The three Nigerian men are cousins. Joseph Idiong, Basil Ebong and Ebong Ebong, all in their 30s, married and had children with Bruderhof mission women at the group's Palm Grove mission in Nigeria, jointly established by the Rifton Bruderhof and a traditional Hutterite group in South Dakota called the Schmiedeleut.
But the Nigerian mission failed, and the men were expelled when they came to live in the Rifton, N.Y., community.
According to Weiner, the Bruderhof has kept the men from seeing their wives and children in the three years since the expulsion.
"There's no doubt in anyone's mind that they're putting hurdles in front of these men to keep them away from their children," Weiner said. "They've even moved to dismiss the case on the grounds it should be litigated in England." In mid-July, Weiner said, his client met with Bruderhof officials in New York to negotiate an arrangement for visiting his children.
"Two days later, they moved his wife and child to England," Weiner said. "At first they said it was just a coincidence, that they needed a teacher in England and [Idiong's wife] was available."
He said the group later all but admitted that it had moved the three cousins' wives and children to keep the men away from them. "We don't have any doubt that we're going to have to chase these people down," Weiner said.
Yesterday's hearing in New York involved a determination over which court had jurisdiction over the three cases. One of the fathers agreed to have his case heard in Pennsylvania. Judge Mary M. Work, who is hearing the case in Ulster County Family Court, is expected to rule tomorrow on the other two petitions.
To one expert on the Bruderhof, the fact that they would engage in litigation at all, let alone initiate a defamation suit, is a "remarkable" departure from their Hutterite roots.
Like the Mennonites and Amish, the Hutterites are Anabaptists: "rebaptizers" who repudiated infant baptism in conceiving a voluntary church free of state control
"The Anabaptist faith commitment prevents them from using the state or courts of law to sue - or even to defend themselves," says Julius H. Rubin, a sociology professor at St. Joseph's College in West Hartford, Conn.
Rubin is the author of "The Other Side Of Joy: Religious Melancholy Among the Bruderhof," a book published earlier this year by Oxford University Press - only after a $15.5 million defamation suit against him by the Bruderhof's corporate arm was dismissed and the book had been vetted by Oxford's English and American lawyers.
Domer contends the group has had to acknowledge that the courts are a reality of American society, if only to be used as a last resort.

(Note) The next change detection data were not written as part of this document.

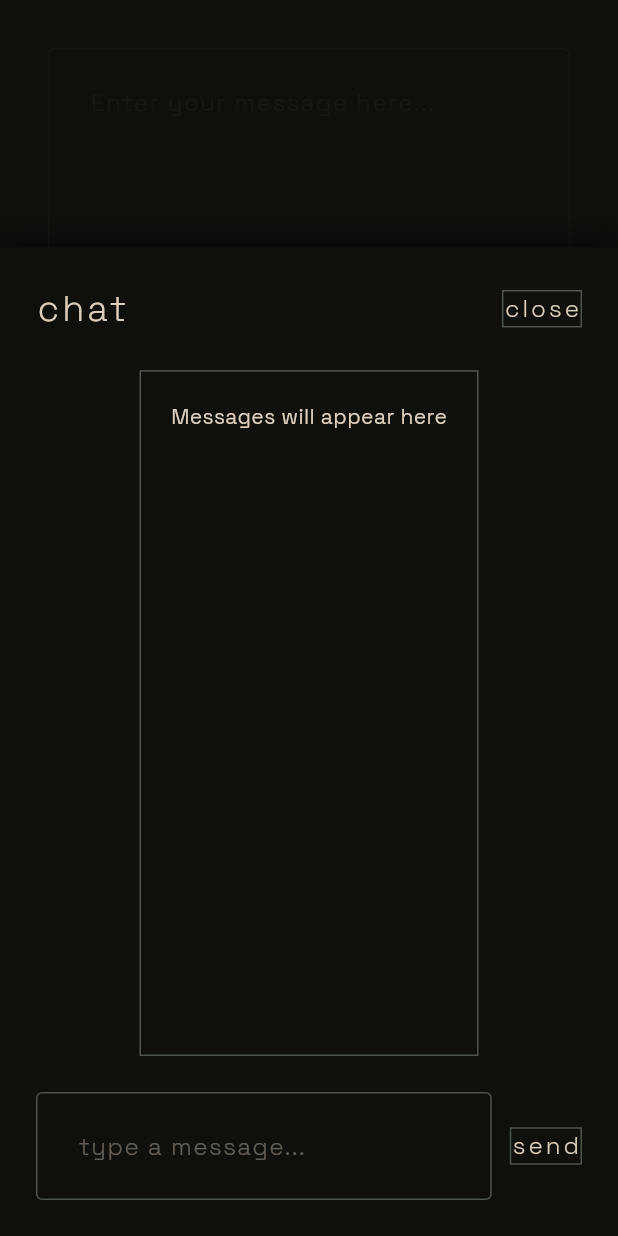
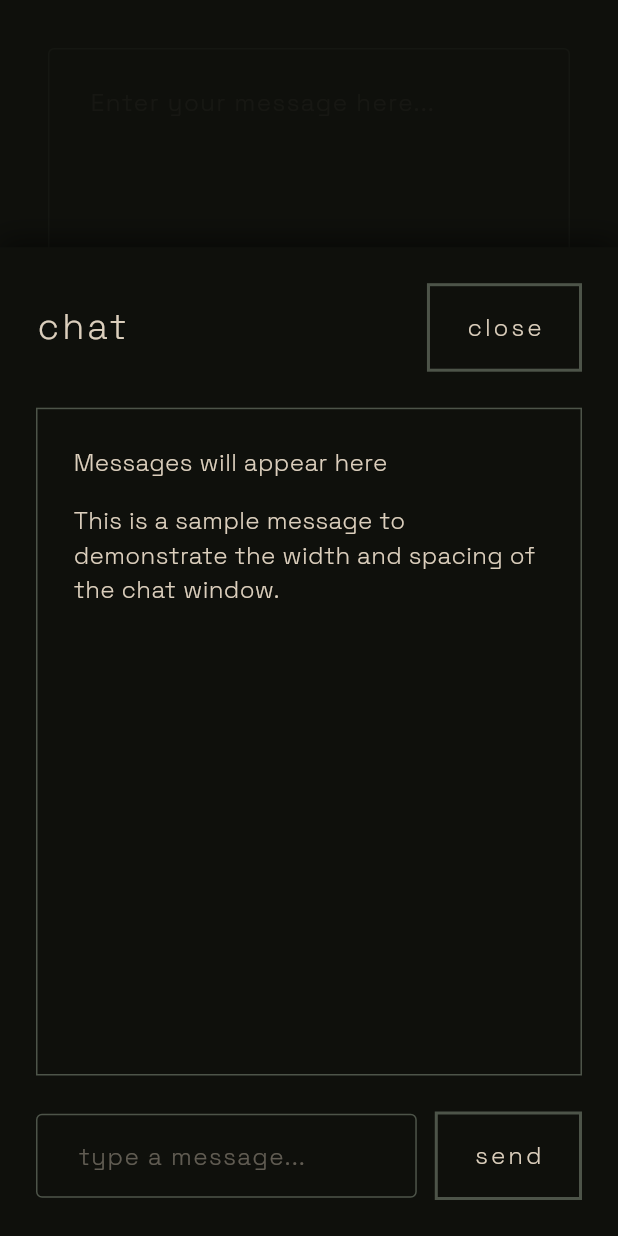
Before and after one commit to EzeLLM/EchoSee, a Flutter app: the screen it shows after launch, after a tap on "persona", after a tap on "chat", on a phone screen of 412 x 824 dp. Run offline on Flutter 3.47's test engine with Material 3 defaults, Android fonts, the phone set to English and light mode, and no system bars; our stand-ins replace google_fonts.

Commit message:
Enhance chat window and home screen UI
- Updated ChatWindow to improve message display with additional sample text and adjusted padding.
- Modified CustomButton to include consistent padding and border width.
- Refactored HomeScreen layout for better spacing and organization of text field and buttons, ensuring a more user-friendly interface.

```diff
--- a/mobileappechosee/lib/components/chat_window.dart
+++ b/mobileappechosee/lib/components/chat_window.dart
@@ -52,12 +52,32 @@ class ChatWindow extends StatelessWidget {
           // Messages area
           Expanded(
             child: Container(
+              width: double.infinity,
               decoration: BoxDecoration(
                 border: Border.all(color: AppTheme.sage),
               ),
-              padding: const EdgeInsets.all(20),
+              padding: const EdgeInsets.all(24),
               child: const SingleChildScrollView(
-                child: Text('Messages will appear here'),
+                child: Column(
+                  crossAxisAlignment: CrossAxisAlignment.start,
+                  children: [
+                    Text(
+                      'Messages will appear here',
+                      style: TextStyle(
+                        fontSize: 16,
+                        fontWeight: FontWeight.w300,
+                      ),
+                    ),
+                    SizedBox(height: 16),
+                    Text(
+                      'This is a sample message to demonstrate the width and spacing of the chat window.',
+                      style: TextStyle(
+                        fontSize: 16,
+                        fontWeight: FontWeight.w300,
+                      ),
+                    ),
+                  ],
+                ),
               ),
             ),
           ),
@@ -74,10 +94,15 @@ class ChatWindow extends StatelessWidget {
                       color: AppTheme.cream.withOpacity(0.4),
                       letterSpacing: 1,
                     ),
+                    contentPadding: const EdgeInsets.symmetric(
+                      horizontal: 24,
+                      vertical: 16,
+                    ),
                   ),
                   style: const TextStyle(
                     color: AppTheme.cream,
                     fontWeight: FontWeight.w300,
+                    fontSize: 16,
                   ),
                 ),
               ),
--- a/mobileappechosee/lib/components/custom_button.dart
+++ b/mobileappechosee/lib/components/custom_button.dart
@@ -21,9 +21,18 @@ class CustomButton extends StatelessWidget {
         onTap: onPressed,
         child: Container(
           decoration: BoxDecoration(
-            border: Border.all(color: AppTheme.sage),
+            border: Border.all(
+              color: AppTheme.sage,
+              width: 2.0,
+            ),
+            borderRadius: BorderRadius.zero,
           ),
           child: Center(
+            child: Padding(
+              padding: const EdgeInsets.symmetric(
+                horizontal: 24.0,
+                vertical: 16.0,
+              ),
               child: Text(
                 text.toLowerCase(),
                 style: const TextStyle(
@@ -35,6 +44,7 @@ class CustomButton extends StatelessWidget {
             ),
           ),
         ),
+      ),
     );
   }
 }
--- a/mobileappechosee/lib/screens/home_screen.dart
+++ b/mobileappechosee/lib/screens/home_screen.dart
@@ -56,15 +56,17 @@ class _HomeScreenState extends State<HomeScreen> {
   Widget build(BuildContext context) {
     return Scaffold(
       backgroundColor: AppTheme.darkGreen,
-      body: Stack(
+      body: SafeArea(
+        child: Stack(
           children: [
             // Main content
             Column(
               children: [
+                const SizedBox(height: 32), // Added top spacing
                 // Text field container
                 Expanded(
                   child: Padding(
-                  padding: const EdgeInsets.all(32),
+                    padding: const EdgeInsets.symmetric(horizontal: 32),
                     child: TextField(
                       maxLines: null,
                       expands: true,
@@ -84,10 +86,11 @@ class _HomeScreenState extends State<HomeScreen> {
                     ),
                   ),
                 ),
+                const SizedBox(height: 32), // Added spacing between text field and buttons
                 // Buttons container
                 Expanded(
                   child: Padding(
-                  padding: const EdgeInsets.all(32),
+                    padding: const EdgeInsets.symmetric(horizontal: 32),
                     child: Column(
                       children: [
                         Expanded(
@@ -134,6 +137,7 @@ class _HomeScreenState extends State<HomeScreen> {
                     ),
                   ),
                 ),
+                const SizedBox(height: 32), // Added bottom spacing
               ],
             ),
             // Overlay
@@ -189,6 +193,7 @@ class _HomeScreenState extends State<HomeScreen> {
               ),
           ],
         ),
+      ),
     );
   }
 
```
Lines whose indentation alone changed are shown as unchanged.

Among other suits filed by the sect have been a federal trademark action that led to the disbanding of an opposition group called Children of the Bruderhof International, and a state suit against CBS seeking a reporter's notes, unedited video tapes and materials used in a report critical of the Bruderhof. The report aired on "48 Hours" in March 1997. That case was dismissed the following August.
"We don't relish going to the courts," Domer said. "But the Bible says that government is instituted by God - and there has to be a recognition of our place in society. Life isn't static. These are the kinds of issues we grapple with, and there's no cut-and-dried answer that makes it clear on a religious basis that the courts should not be used.
"We've been very blessed, very happy," he added. "We're just going to have to deal with this - that's a part of life."